Keene for camping: Teddy went a-birdin' at Pine Knot

Nestled in the woods near Keene is an unassuming clapboard cottage. Its unassuming appearance makes it surprising that this rustic abode was once a Presidential retreat. Back in the early part of the century, the little cabin served as a summer get-away spot for Theodore Roosevelt and his brood of six children. Certainly today there are fewer secret service men rustling around in the underbrush.
On May 31, 98 years after Edith Roosevelt first purchased Pine Knot for $208, biographer Edward Renehan will give a lecture on the site, commemorating the contributions of the 26th President to the conservation movement and the affinities for nature that he shared with John Burroughs, the great American naturalist and essayist.
Burroughs, a New York native like Roosevelt, first visited Pine Knot in 1908, on an invitation from the President to “help him name his birds.” It was a successful weekend– the two identified over 75 species in the woods around Pine Knot, but not without running themselves a bit ragged, according to Burroughs’ memoirs: “Afterwards he came to me and said: ‘Oom, John, that was no way to go after birds; we were in too much of a hurry.’ I replied, ‘No, Mr. President, that isn't the way I usually go a-birding.’”
Edward Renehan is the author of John Burroughs: An American Naturalist (1992), the first biography of Burroughs since 1925, and The Lion’s Pride (1998), an account of Roosevelt’s later years and his moving, if tragic, bonds with his children.
Roosevelt has long presented a conflicted picture as an environmentalist.
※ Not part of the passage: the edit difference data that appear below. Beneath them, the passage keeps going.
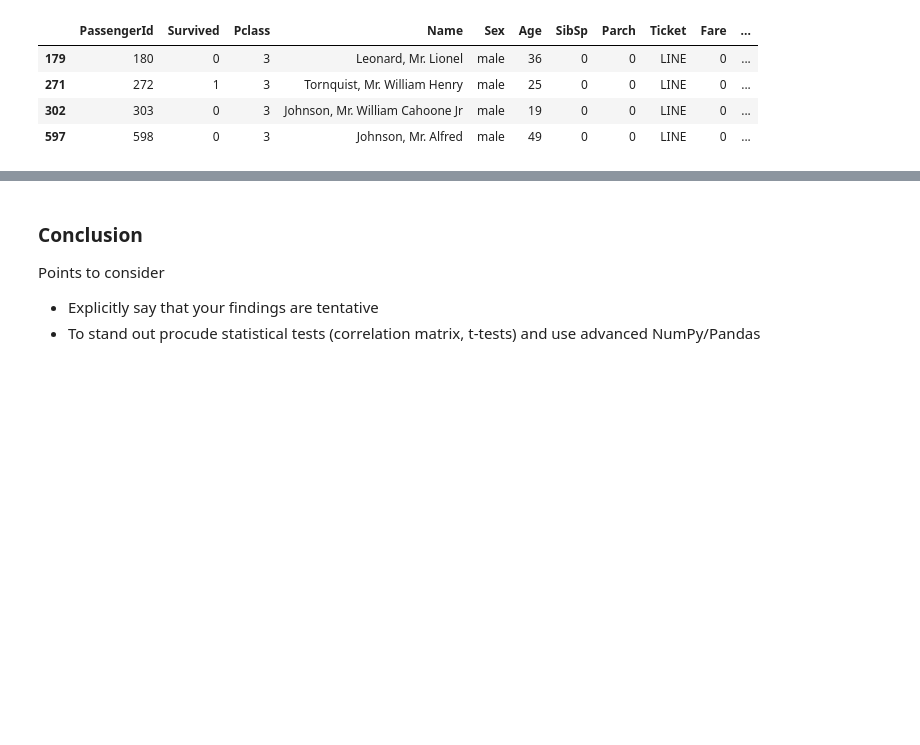
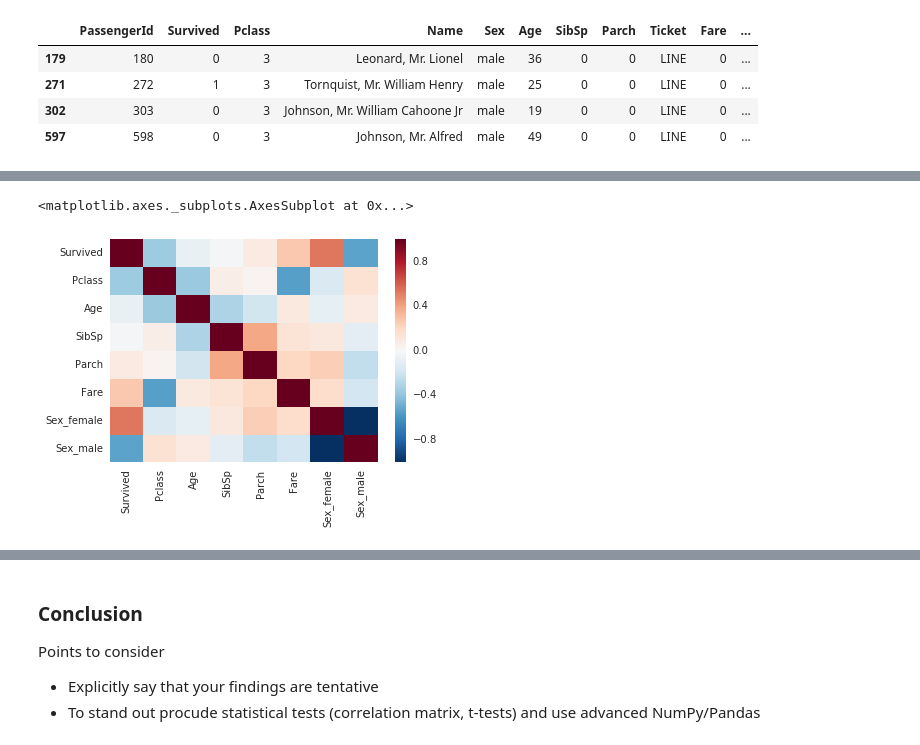
Before and after one commit to slangenbach/udacity-da-nanodegree, a Jupyter notebook: p2/P2_Analysis_and_Report.ipynb, the cells around one changed output, grey strips where cells are left out. Drawn from its saved outputs; the diff is of its cells as text; code cells hidden in the pictures; blank space fills up the shorter version.

```diff
--- a/p2/P2_Analysis_and_Report.ipynb
+++ b/p2/P2_Analysis_and_Report.ipynb
@@ -372,3 +398,6 @@ titanic.ix[titanic["Ticket"] == "LINE"]
+# %%
+# Remove PassengerId, Name, Ticket, Cabin and Embarked column
+titanic_cleaned = titanic.drop(labels=["PassengerId", "Name", "Ticket", "Cabin", "Embarked"], axis=1, inplace=False)
 # %%
 # Remove any records with missing age information
-#titanic_cleaned = titanic.dropna(subset["Age"])
+titanic_cleaned.dropna(subset=["Age"], inplace=True)
@@ -376,0 +404,5 @@ titanic.ix[titanic["Ticket"] == "LINE"]
+# %%
+# Convert categorical variables (Sex and Embarked) into dummy variables for analysis
+#titanic_cleaned = pd.get_dummies(columns=["Sex"])
+titanic_cleaned = pd.get_dummies(data=titanic_cleaned, columns=["Sex"])
+titanic_cleaned.head()
@@ -376,0 +451,6 @@ titanic.ix[titanic["Ticket"] == "LINE"]
+# %%
+# Visualize corrleation matrix
+sns.heatmap(titanic_cleaned.corr())
+# %% [output]
+<matplotlib.axes._subplots.AxesSubplot at 0x...>
+[figure, added]
```
Also changed, not shown: parts of 33 cells of this notebook.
A champion of conservation, he nevertheless relished a good safari. Reconciling his legacy of national preserves with his passion for trophy hunting is made easier by the forgiving passage of time.
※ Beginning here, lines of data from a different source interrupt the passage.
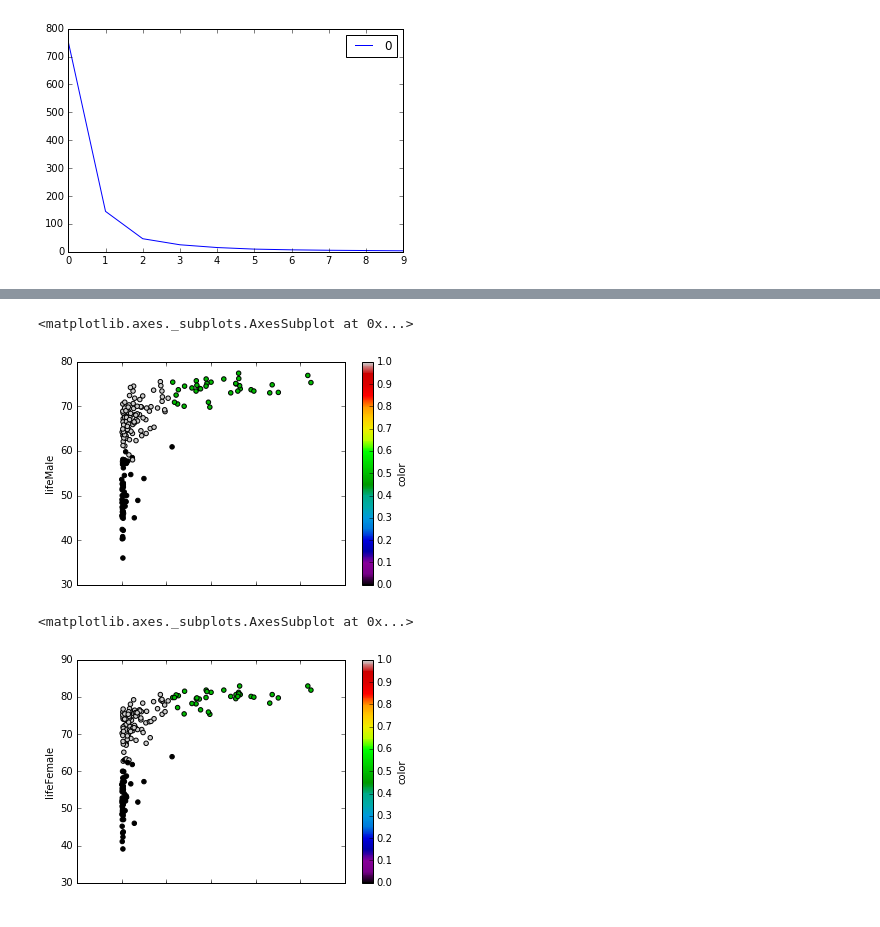
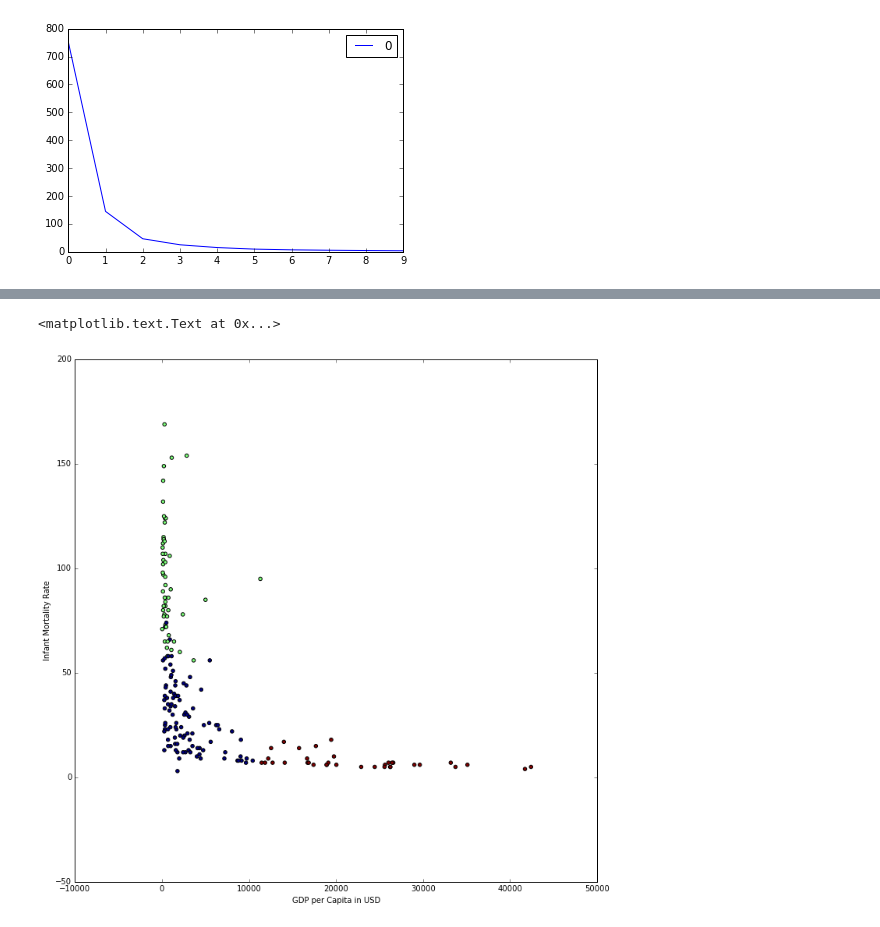
Before and after one commit to briansorahan/dsfs, a Jupyter notebook: notebooks/KMeans-4.5.3.ipynb, the cells around one changed output, grey strips where cells are left out. Drawn from its saved outputs; the diff is of its cells as text; code cells hidden in the pictures.

Commit message:
improved kmeans plots

```diff
--- a/notebooks/KMeans-4.5.3.ipynb
+++ b/notebooks/KMeans-4.5.3.ipynb
@@ -226,10 +218,8 @@ features.plot(kind='scatter', x='GDPperCapita', y='infantMortality', c='color',
-# %%
-features.plot(kind='scatter', x='GDPperCapita', y='lifeMale', c='color', colormap='spectral')
-# %% [output]
-<matplotlib.axes._subplots.AxesSubplot at 0x...>
-[figure, removed]
-# %%
-features.plot(kind='scatter', x='GDPperCapita', y='lifeFemale', c='color', colormap='spectral')
-# %% [output]
-<matplotlib.axes._subplots.AxesSubplot at 0x...>
-[figure, removed]
+# %%
+plt.figure(figsize=(12,12))
+plt.scatter(features['GDPperCapita'], features['infantMortality'], c=features['color'])
+plt.xlabel('GDP per Capita in USD')
+plt.ylabel('Infant Mortality Rate')
+# %% [output]
+<matplotlib.text.Text at 0x...>
+[figure, added]
```
Also changed, not shown: parts of 12 cells of this notebook.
John Burroughs, on the other hand, has an unsullied reputation as an environmentalist. Favorably compared to his contemporaries, Walt Whitman,  Emerson, and Thoreau, he was a passionate teacher and an Ecology Hall of Famer. Photographs of kindly, long-bearded Burroughs suggest a beatific grandfather– a turn of the century St. Francis, for whom a big stick was just a prop for meadow-trekking.
But perhaps even the gentlest soul could fall under the sway of the Rough Rider. One day on their rambles near North Garden, Burroughs spotted a nighthawk and encouraged TR to “drop his hat over that bird.”
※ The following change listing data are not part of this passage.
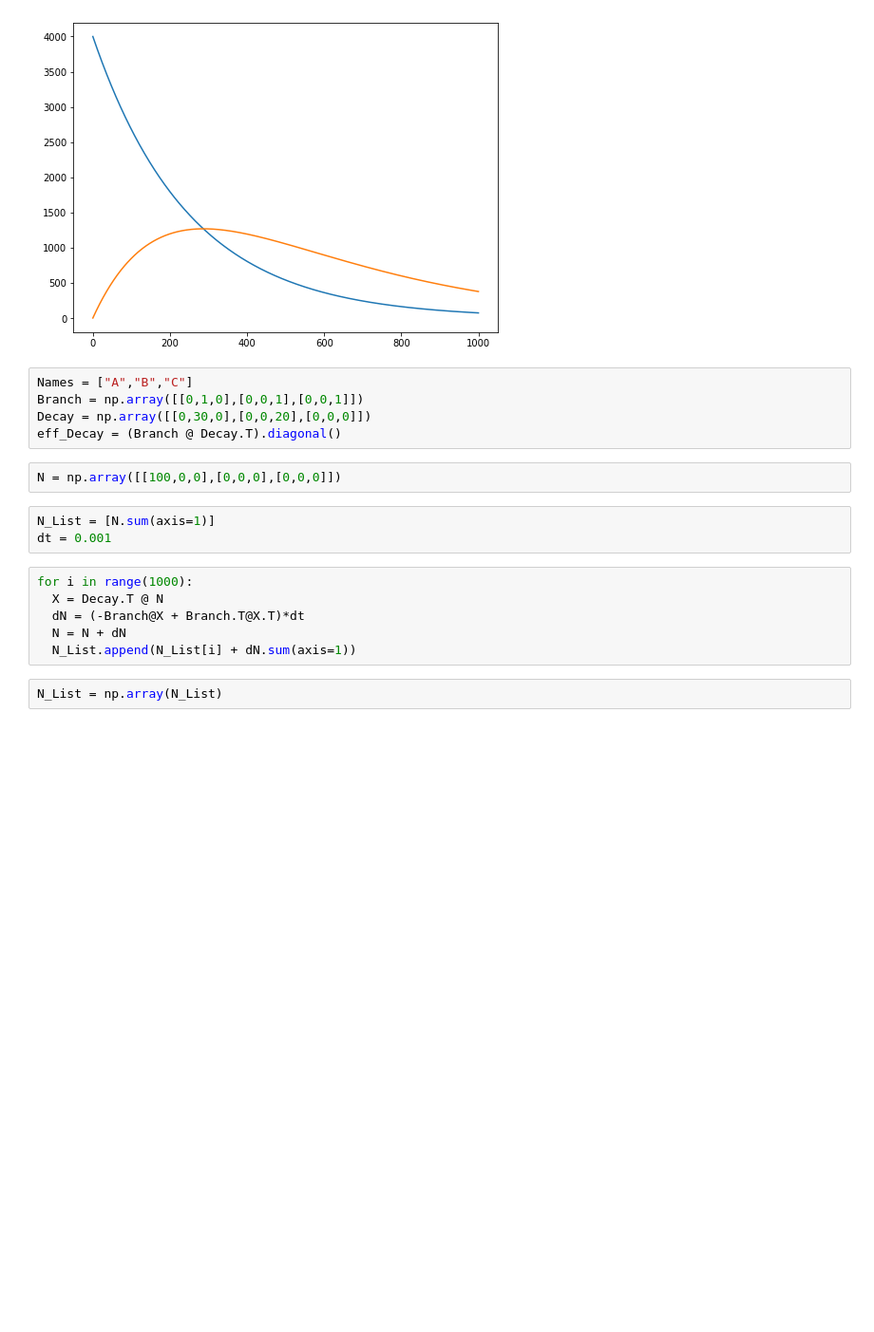
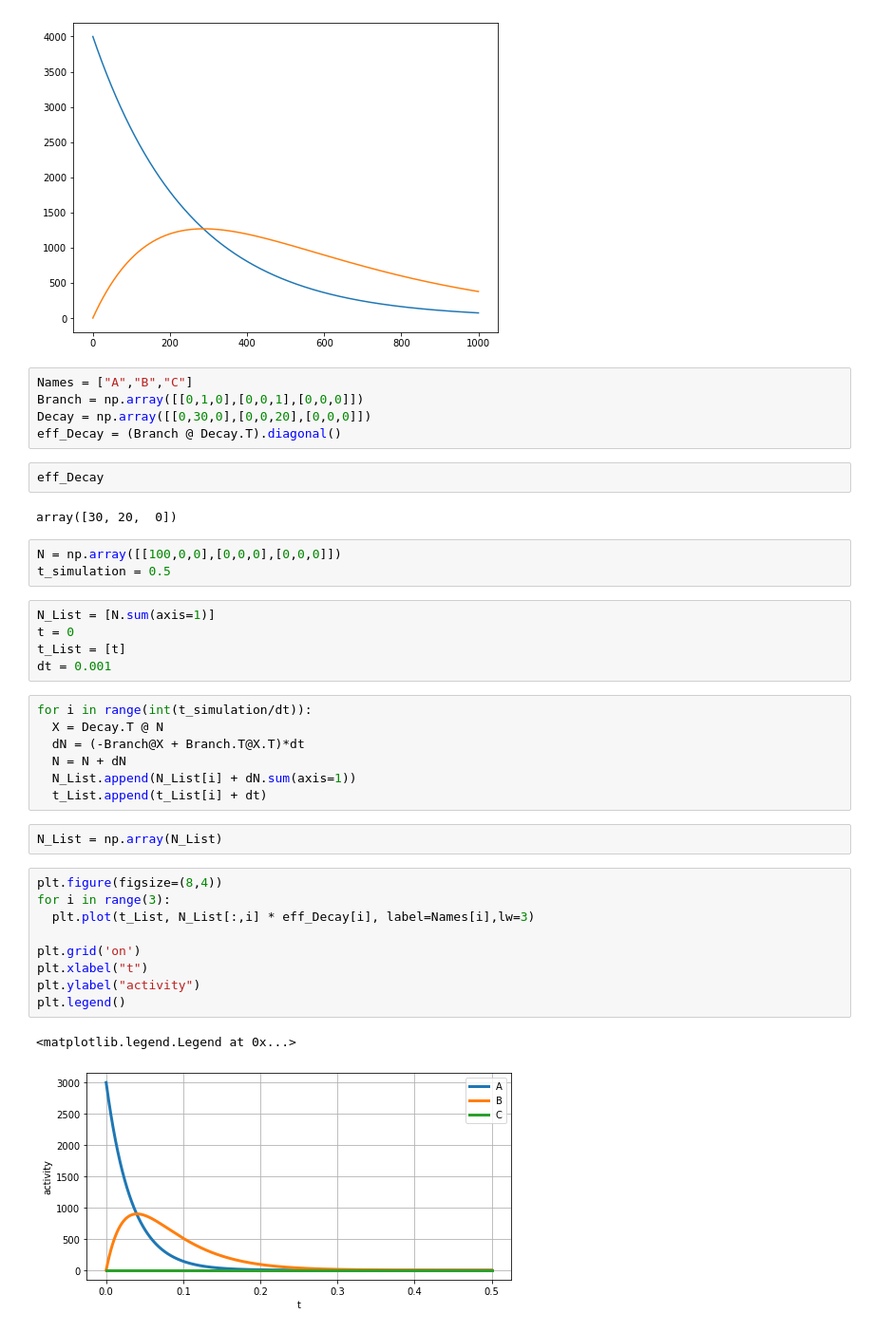
Before and after one commit to alifele/MedicalPhysicsCodes, a Jupyter notebook: radio.ipynb, the cells around one changed output. Shown: that part at 95% size. Saved outputs shown, nothing was run; the diff lists cells and outputs as text; blank space fills up the shorter version.

```diff
--- a/radio.ipynb
+++ b/radio.ipynb
@@ -26,20 +26,40 @@ plt.plot(lambda2 * np.array(N2))
 [figure]
 # %%
 Names = ["A","B","C"]
-Branch = np.array([[0,1,0],[0,0,1],[0,0,1]])
+Branch = np.array([[0,1,0],[0,0,1],[0,0,0]])
 Decay = np.array([[0,30,0],[0,0,20],[0,0,0]])
 eff_Decay = (Branch @ Decay.T).diagonal()
+# %%
+eff_Decay
+# %% [output]
+array([30, 20,  0])
 # %%
 N = np.array([[100,0,0],[0,0,0],[0,0,0]])
+t_simulation = 0.5
 # %%
 N_List = [N.sum(axis=1)]
+t = 0
+t_List = [t]
 dt = 0.001
 # %%
-for i in range(1000):
+for i in range(int(t_simulation/dt)):
   X = Decay.T @ N
   dN = (-Branch@X + Branch.T@X.T)*dt
   N = N + dN
   N_List.append(N_List[i] + dN.sum(axis=1))
+  t_List.append(t_List[i] + dt)
 # %%
 N_List = np.array(N_List)
+# %%
+plt.figure(figsize=(8,4))
+for i in range(3):
+  plt.plot(t_List, N_List[:,i] * eff_Decay[i], label=Names[i],lw=3)
+
+plt.grid('on')
+plt.xlabel("t")
+plt.ylabel("activity")
+plt.legend()
+# %% [output]
+<matplotlib.legend.Legend at 0x...>
+[figure, added]
 # %%
```
Also changed, not shown: parts of 13 cells of this notebook.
Now, Mr. Burroughs, is that the way you usually go a-birding?

Edward J. Renehan Jr. speaks about TR and Burroughs and signs copies of The Lion’s Pride and John Burroughs: An American Naturalist at Pine Knot, 711 Coles Rolling Road, Keene. 4pm. 286-6054. Al proceeds from book sales go to the Pine Knot Foundation.